Book Overview: Carol Dweck explains why it’s not just our abilities and talent that bring us success—but whether we approach them with a fixed or growth mindset. She makes clear why praising intelligence and ability doesn’t foster self-esteem and lead to accomplishment, but may actually jeopardize success. With the right mindset, we can motivate our kids and help them to raise their grades, as well as reach our own goals—personal and professional. Dweck reveals what all great parents, teachers, CEOs, and athletes already know: how a simple idea about the brain can create a love of learning and a resilience that is the basis of great accomplishment in every area.
Post(s) Inspired by this Book:
“When you enter a mindset, you enter a new world. In one world – the world of fixed traits – success is about proving you’re smart or talented. Validating yourself. In the other – the world of changing qualities – it’s about stretching yourself to learn something new. Developing yourself. In one world, failure is about having a setback. Getting a bad grade. Losing a tournament. Getting fired. Getting rejected. It means you’re not smart or talented. In the other world, failure is about not rowing. Not reaching for the things you value. It means you’re not fulfilling your potential. In one world, effort is a bad thing. It, like failure, means you’re not smart or talented. If you were, you wouldn’t need effort. In the other world, effort is what makes you smart or talented. You have a choice. Mindsets are just beliefs. They’re powerful beliefs, but they’re just something in your mind, and you can change your mind.” ~ Carol Dweck, Mindset

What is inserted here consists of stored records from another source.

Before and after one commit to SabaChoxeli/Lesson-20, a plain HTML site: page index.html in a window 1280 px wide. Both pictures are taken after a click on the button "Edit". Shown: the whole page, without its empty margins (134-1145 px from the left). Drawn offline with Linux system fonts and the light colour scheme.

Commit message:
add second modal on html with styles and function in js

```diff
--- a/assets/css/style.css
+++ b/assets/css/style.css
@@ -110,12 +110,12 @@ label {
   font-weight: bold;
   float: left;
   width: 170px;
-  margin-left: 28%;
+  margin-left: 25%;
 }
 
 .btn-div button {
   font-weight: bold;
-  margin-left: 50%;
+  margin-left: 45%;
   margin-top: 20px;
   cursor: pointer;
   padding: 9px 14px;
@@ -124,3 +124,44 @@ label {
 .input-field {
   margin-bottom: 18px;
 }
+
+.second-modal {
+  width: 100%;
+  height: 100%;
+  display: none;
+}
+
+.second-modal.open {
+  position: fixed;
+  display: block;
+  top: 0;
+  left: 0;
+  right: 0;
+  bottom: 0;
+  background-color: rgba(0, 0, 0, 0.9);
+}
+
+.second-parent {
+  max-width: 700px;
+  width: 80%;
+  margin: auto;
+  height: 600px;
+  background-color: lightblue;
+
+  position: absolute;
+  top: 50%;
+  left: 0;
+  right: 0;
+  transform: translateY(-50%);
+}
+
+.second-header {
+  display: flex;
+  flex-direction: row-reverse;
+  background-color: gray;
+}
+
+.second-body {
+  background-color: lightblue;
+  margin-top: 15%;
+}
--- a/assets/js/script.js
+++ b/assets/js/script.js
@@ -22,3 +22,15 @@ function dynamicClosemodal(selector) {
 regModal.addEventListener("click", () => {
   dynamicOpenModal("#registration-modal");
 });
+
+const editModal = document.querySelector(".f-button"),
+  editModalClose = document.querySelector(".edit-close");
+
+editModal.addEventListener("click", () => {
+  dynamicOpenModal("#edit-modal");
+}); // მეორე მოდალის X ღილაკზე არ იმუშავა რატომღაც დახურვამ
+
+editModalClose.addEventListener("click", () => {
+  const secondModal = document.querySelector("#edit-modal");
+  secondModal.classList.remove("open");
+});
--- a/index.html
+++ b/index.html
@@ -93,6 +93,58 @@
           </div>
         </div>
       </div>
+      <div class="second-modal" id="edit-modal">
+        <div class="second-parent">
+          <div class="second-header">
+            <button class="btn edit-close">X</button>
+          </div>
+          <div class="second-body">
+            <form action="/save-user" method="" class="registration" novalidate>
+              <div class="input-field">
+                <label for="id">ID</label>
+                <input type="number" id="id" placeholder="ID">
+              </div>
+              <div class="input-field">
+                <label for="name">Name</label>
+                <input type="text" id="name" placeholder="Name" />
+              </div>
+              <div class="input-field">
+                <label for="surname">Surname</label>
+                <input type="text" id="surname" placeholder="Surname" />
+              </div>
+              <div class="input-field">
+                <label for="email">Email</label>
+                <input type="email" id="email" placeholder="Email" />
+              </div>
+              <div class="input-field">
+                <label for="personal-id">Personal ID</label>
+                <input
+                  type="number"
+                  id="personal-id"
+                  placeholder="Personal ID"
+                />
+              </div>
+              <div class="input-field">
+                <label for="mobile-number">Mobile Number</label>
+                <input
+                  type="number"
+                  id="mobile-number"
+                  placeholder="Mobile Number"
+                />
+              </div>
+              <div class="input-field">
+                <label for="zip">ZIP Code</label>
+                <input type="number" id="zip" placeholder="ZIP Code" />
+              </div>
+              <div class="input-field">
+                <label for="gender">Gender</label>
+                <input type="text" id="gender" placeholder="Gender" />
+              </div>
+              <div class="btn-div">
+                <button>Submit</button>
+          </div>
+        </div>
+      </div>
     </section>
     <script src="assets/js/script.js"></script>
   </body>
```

As humans, we are wired to seek pleasure and to avoid pain.
Cookies; Nutella; and Netflix.
Soft couches; sleeping in; and social media.
Push-ups; Lettuce; and Cardio.
Reading books; rising early; and writing blogs.
When given the choice, instinctually speaking, we will choose cookies over push-ups.
Or Netflix over cardio.
Or social media over writing blogs.
Unless we learn learn the power of delaying gratification.
“Success usually comes down to choosing the pain of discipline over the ease of distraction.” ~ James Clear, Blog
“If I fail more than you do, I win. Built into this notion is the ability to keep playing. If you get to keep playing, sooner or later you’re gonna make it succeed. The people who lose are the ones who don’t fail at all, or the ones who fail so big they don’t get to play again.” ~ Seth Godin
“Whenever you leave behind failure that means you’re doing better. If you think everything you’ve done has been great, you’re probably dumb.” ~ Louis CK
By: Sean Stephenson
Book Overview: In addition to presenting Sean Stephenson’s unbelievable life story, Get Off Your “But,” offers anyone who needs to conquer fears and insecurities a hands-on guide for overcoming the forces of negativity and self-sabatoge. Sean – a successful psychotherapist – shows what it takes to overcome the big bumps in the road, eliminate excuses, end insecurities, and ultimately stand up for happiness and success in life.
Post(s) Inspired by this Book:
- Taking Out The Trash; Understanding the Difference Between Living at Cause and Living at Effect.
- Words Can Heal, and Words Can Kill
- Connecting Through Conversational Ping-Pong
- The Egg-Timer Technique – How to Limit the Time You Spend Experiencing Sadness, Anger, and Self-Pity.
“Don’t waste time calculating your chances of success and failure. Just fix your aim and begin.” ~ Guan Yin Tzu, Chinese Master
“It is better to fail at your own dharma than to succeed at the dharma of someone else.” ~ Krisna, Bhagavad Gita
“Success is relative and individual and personal. It is your answer to the problem of making your minutes, hours, days, weeks, months, and years add up to a great life.” ~ Wilfred Peterson, The Art of Living
“Success is not arriving at the summit of a mountain as a final destination. It is a continuing upward spiral of progress. It is perpetual growth.” ~ Wilfred Peterson, The Art of Living